Most unique to this area are a string of border islands, mere banks of sands covered in wild sea oats, which provide a protective barrier to the mainland. This creates large bodies of water between mainland and island, called sounds. They thrive with life both above and below the water and in turn provide much recreation and sustenance to those fortunate to live and play here.
March 13, 2011 By
There are no two ways about it – I just love the sea! Any time I get a chance to spend some time down at the beach, I’ll take it. Any beach. Any sea. Any season. Any time. There is something about being close to that huge body of water that soothes my soul and revitalizes me at the same time. It doesn’t really matter what ocean either.
I have lived on the Indian Ocean and relished the crashing surf and long golden rough sands of the beaches there. I love the rocky coastline with its tidal pools and sheltered coves of northern Zululand which also dot the Wild Coast and the Cape. The magnificence of the cliffs, long rolling waves and stunning views as you drive the famed Garden Route of eastern South Africa, incredibly duplicated half way across the world on the Big Sur of California. Or driving the Mendocino coastline through timeless redwood forests with breathtaking vistas across the Pacific Ocean and brisk ocean breezes, always cool even in the heat of summer.
The cold waters of the Atlantic up around England with its chalky cliffs and huge tidal variation, smugglers caves and ancient shipyards have their own appeal. Wind-blown walks on high promontories, exploring lonely sea-surrounded castles with wisps of fog blowing in with whispers of medieval happenings. Like I said, any chance I get, I am down at the sea!
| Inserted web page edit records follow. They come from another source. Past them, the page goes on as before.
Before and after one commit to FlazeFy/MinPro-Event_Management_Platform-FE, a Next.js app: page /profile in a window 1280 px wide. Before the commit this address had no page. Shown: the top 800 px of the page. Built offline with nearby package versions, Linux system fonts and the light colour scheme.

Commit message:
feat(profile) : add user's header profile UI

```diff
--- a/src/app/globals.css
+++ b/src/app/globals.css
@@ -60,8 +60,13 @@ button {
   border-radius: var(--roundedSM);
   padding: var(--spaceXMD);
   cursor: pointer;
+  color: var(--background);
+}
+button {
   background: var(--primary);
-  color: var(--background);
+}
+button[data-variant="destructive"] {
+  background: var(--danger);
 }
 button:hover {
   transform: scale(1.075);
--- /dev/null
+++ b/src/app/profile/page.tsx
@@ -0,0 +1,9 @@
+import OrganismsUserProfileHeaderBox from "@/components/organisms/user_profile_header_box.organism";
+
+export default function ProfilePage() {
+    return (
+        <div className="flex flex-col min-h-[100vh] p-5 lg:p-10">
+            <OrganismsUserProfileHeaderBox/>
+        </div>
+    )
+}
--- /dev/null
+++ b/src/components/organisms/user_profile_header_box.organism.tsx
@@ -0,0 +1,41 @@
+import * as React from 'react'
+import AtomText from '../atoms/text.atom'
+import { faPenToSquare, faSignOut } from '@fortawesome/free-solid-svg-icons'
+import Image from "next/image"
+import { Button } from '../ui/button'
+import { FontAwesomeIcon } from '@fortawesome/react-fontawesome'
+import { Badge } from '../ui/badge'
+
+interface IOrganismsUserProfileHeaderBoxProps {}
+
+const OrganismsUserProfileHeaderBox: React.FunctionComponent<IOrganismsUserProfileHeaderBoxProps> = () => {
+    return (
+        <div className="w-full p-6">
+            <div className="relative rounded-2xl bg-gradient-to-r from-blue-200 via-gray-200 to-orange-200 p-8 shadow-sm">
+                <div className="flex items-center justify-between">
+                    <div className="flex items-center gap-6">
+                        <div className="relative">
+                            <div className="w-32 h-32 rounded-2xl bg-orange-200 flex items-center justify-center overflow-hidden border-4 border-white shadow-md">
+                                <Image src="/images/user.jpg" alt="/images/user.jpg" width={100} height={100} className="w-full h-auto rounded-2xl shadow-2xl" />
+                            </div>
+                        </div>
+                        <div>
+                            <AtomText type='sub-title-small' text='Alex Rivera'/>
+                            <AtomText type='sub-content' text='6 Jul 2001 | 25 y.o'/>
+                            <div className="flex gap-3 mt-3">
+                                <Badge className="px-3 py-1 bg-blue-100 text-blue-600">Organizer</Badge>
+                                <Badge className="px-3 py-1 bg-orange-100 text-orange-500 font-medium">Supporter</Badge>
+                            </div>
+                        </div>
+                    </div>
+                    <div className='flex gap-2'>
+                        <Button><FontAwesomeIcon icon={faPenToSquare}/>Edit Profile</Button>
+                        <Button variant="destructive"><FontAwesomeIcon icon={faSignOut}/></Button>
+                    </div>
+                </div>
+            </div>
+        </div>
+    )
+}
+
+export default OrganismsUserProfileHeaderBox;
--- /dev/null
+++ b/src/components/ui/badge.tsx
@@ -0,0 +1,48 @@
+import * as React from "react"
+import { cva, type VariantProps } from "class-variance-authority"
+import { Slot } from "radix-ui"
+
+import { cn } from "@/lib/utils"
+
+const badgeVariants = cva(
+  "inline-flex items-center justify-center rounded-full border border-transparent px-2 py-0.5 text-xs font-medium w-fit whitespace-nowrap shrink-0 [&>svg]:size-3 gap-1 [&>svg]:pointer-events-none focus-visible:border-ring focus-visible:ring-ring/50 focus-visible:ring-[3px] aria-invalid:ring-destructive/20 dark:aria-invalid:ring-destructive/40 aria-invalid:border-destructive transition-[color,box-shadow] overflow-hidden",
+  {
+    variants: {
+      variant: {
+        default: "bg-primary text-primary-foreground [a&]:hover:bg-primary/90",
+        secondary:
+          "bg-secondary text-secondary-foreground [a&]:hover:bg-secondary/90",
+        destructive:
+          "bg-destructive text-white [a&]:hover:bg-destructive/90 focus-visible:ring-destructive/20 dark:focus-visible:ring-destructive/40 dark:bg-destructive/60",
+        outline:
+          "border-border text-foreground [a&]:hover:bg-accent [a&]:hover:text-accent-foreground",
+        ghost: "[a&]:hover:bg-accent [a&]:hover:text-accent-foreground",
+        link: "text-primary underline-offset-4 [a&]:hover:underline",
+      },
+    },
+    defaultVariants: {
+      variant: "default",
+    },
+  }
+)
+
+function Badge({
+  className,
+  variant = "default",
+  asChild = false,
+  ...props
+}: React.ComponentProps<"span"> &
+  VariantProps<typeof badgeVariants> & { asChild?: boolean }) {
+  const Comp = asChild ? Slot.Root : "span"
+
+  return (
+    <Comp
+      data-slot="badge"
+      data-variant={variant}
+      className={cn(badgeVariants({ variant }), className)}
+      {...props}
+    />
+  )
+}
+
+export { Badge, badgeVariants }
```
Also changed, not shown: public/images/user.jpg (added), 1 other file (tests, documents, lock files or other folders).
And can anything at all compare with the multi-hued aqua colours of the warm Caribbean waters? Gorgeous, silky soft water reflecting sequin shades of blues and greens sparkle in tropical sunshine. There’s a magical playground just below the surface filled with every cartoon fish-character you could ever hope to meet. Beaches of white and pink and pastel coral colours, just beg a lazy afternoon snooze in a hammock strung between palms. Every island a find and potential treasure – a worthy life-long goal, that of acquainting yourself with each one!
We live on the eastern seaboard of the Atlantic Ocean now and close enough that we can reach our ocean shores in a short drive. The North Carolina coastline, I read somewhere once, is actually longer than the Californian coast if measured in miles in and out all the many inlets and bays. An extremely varied and fascinating coastline with stories and fables unique to the people of this state and intricately tied up with the very first settlers to ever arrive from across the sea.
Iconic lighthouses have provided safety and direction to ships both large and small for decades and are often on the list of vacationers to this region. Each one built or decorated in a very different and instantly recognizable pattern. Huge black and white diamonds decorate the Cape Lookout Lighthouse, while black and white twirls mark the Cape Hatteras lighthouse, for all the world like some monochrome candy cane, as unique!
Sometimes my purpose when I travel down to this sea is to explore another lighthouse but often it is just to spend unhurried time there. On the beach, by the sea, listening to the call of the gulls and hearing the ceaseless rhythm of the waves. As I said, it soothes my soul and reminds me that there is something far bigger and more eternal than me. It puts “me” into perspective again.